The epidemiology of dengue among children less than 18 months of age in Puerto Rico, 1999–2011
Between 1999 and 2011, 4,178 suspected dengue cases in children less than 18 months of age were reported to the Centers for Disease Control and Prevention Dengue Branch in Puerto Rico. Of the 4,178, 813 were determined to be laboratory-positive and 737 laboratory-negative. Those remaining were either laboratory-indeterminate, not processed or positive for Leptospira . On average, 63 laboratory-positive cases were reported per year. Laboratory-positive cases had a median age of 8.5 months. Among these cases, the median age for those with dengue fever was 8.7 months and 7.9 months for dengue hemorrhagic fever. Clinical signs and symptoms indicative of dengue were greatest among laboratory-positive cases and included fever, rash, thrombocytopenia, bleeding manifestations, and petechiae. The most common symptoms among patients who were laboratory-negative were fever, nasal congestion, cough, diarrhea, and vomiting. Using the 1997 WHO guidelines, nearly 50% of the laboratory-positive cases met the case definition for dengue fever, and 61 of these were further determined to meet the case definition for dengue hemorrhagic fever. In comparison, 15% of laboratory-negative cases met the case definition for dengue fever and less than 1% for dengue hemorrhagic fever. None of the laboratory-positive or laboratory-negative cases met the criteria for dengue shock syndrome.

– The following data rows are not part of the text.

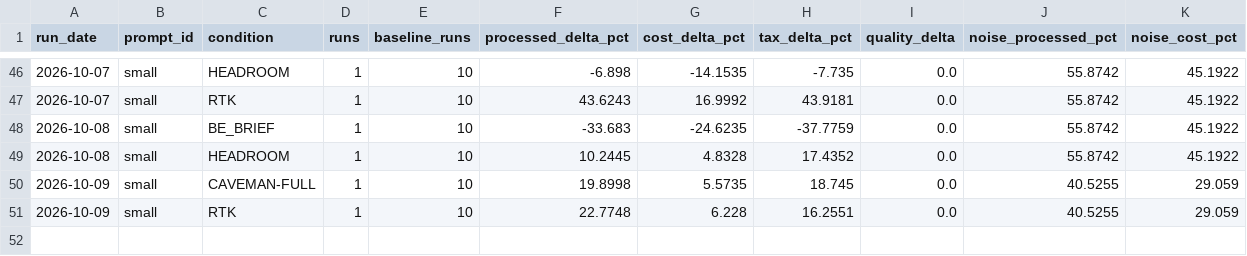
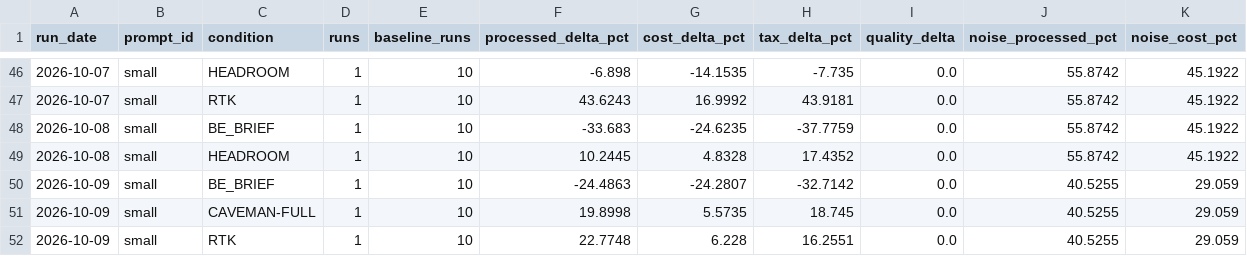
Before and after one commit to YangJunMan/claude-code-token-savings-benchmark, a CSV file: data/comparison.csv, drawn as a sheet; only a part is shown, gaps mark what is left out; the diff names each change by its address in the sheet, - before the commit and + after, or states it on an @@ line.

```diff
--- a/data/comparison.csv
+++ b/data/comparison.csv
+row 50: 2026-10-09 | small | BE_BRIEF | 1 | 10 | -24.4863 | -24.2807 | -32.7142 | 0.0 | 40.5255 | 29.059
```
Also changed, not shown: data/activity-log.csv, data/run-summary.csv, 2 other files.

Hause, Anne M, "The epidemiology of dengue among children less than 18 months of age in Puerto Rico, 1999–2011" (2012). Texas Medical Center Dissertations (via ProQuest). AAI1515589.